**The input**

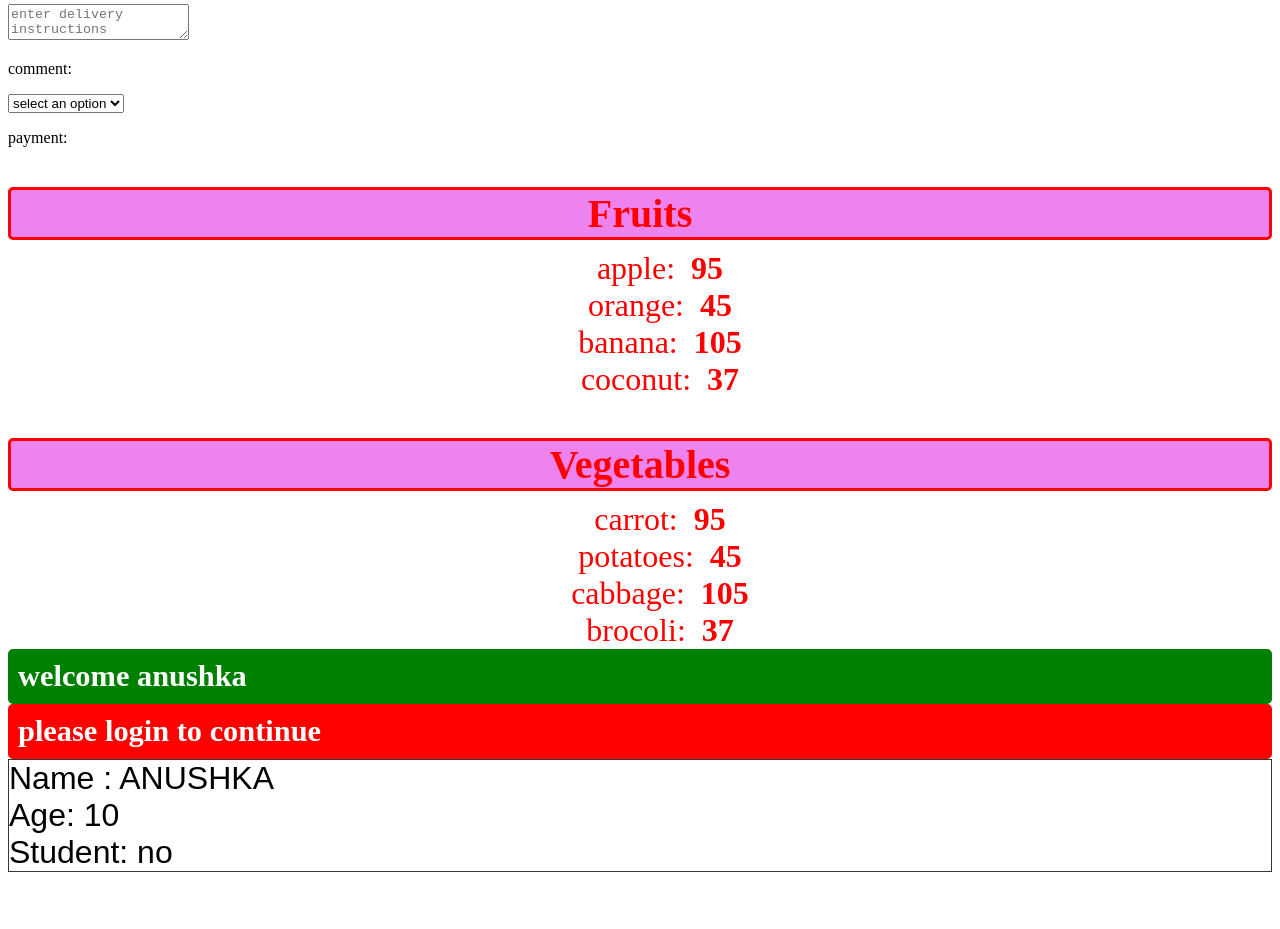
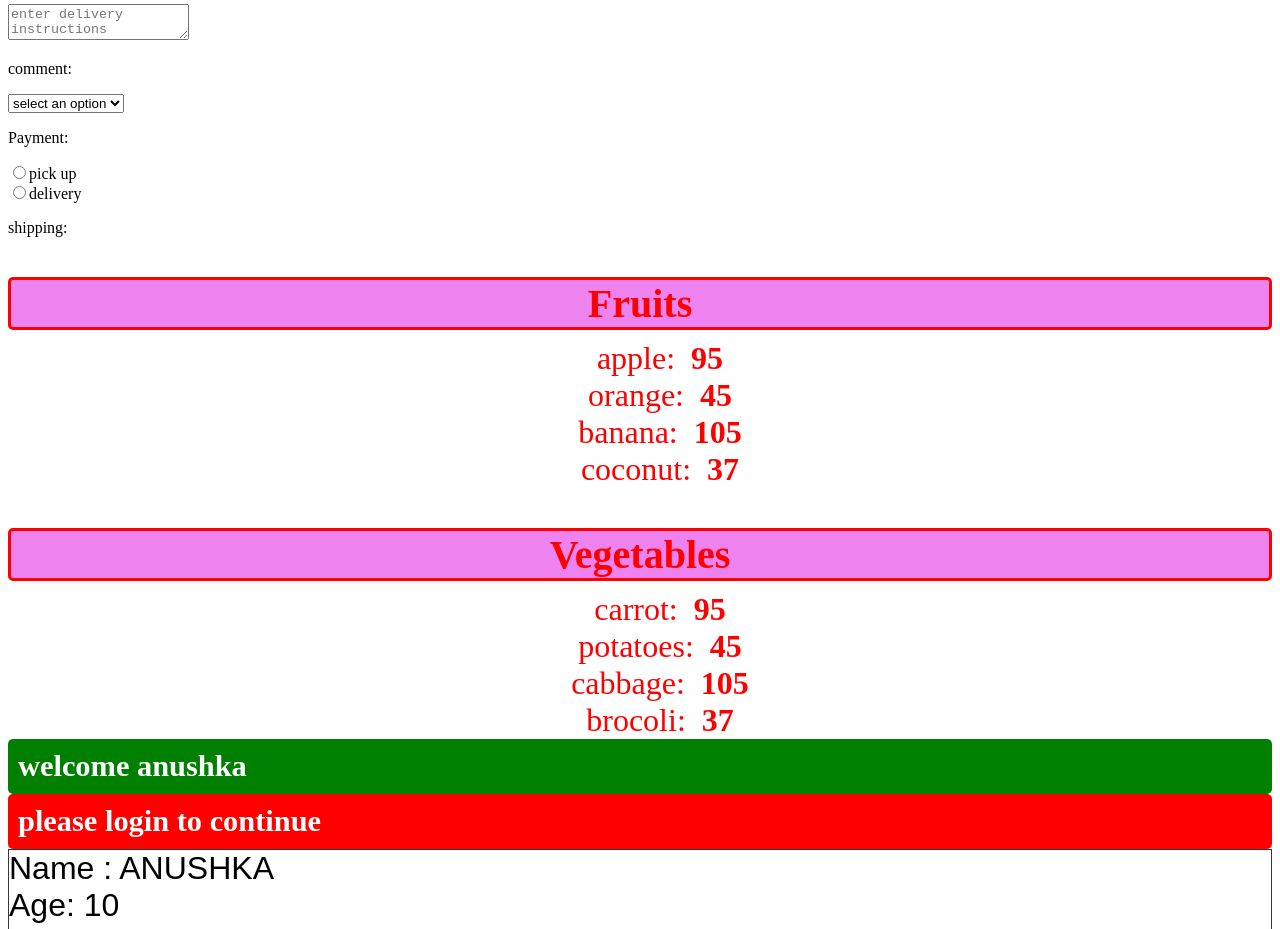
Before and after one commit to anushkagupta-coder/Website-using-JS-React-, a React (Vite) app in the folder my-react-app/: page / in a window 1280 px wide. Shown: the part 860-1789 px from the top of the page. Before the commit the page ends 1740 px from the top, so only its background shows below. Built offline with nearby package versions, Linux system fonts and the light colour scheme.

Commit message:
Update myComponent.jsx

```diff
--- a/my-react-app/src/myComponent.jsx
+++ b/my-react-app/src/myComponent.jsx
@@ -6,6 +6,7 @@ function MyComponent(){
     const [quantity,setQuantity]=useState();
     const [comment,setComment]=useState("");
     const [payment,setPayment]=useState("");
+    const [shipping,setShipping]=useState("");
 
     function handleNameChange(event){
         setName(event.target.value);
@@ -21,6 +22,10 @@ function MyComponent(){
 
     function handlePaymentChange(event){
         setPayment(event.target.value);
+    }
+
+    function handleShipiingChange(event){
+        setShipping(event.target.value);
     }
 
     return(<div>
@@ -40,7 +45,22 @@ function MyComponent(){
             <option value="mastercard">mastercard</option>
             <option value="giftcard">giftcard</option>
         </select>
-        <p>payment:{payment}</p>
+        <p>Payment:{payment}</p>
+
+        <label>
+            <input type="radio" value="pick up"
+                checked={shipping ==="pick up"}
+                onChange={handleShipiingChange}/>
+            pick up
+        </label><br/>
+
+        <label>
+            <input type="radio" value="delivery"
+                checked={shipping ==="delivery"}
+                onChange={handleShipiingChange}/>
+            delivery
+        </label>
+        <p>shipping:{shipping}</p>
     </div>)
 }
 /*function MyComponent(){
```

**To do**
Take every line from the data that contains the word "event".

**Exercise result**
     function handleNameChange(event){
         setName(event.target.value);
     function handlePaymentChange(event){
         setPayment(event.target.value);
+    function handleShipiingChange(event){
+        setShipping(event.target.value);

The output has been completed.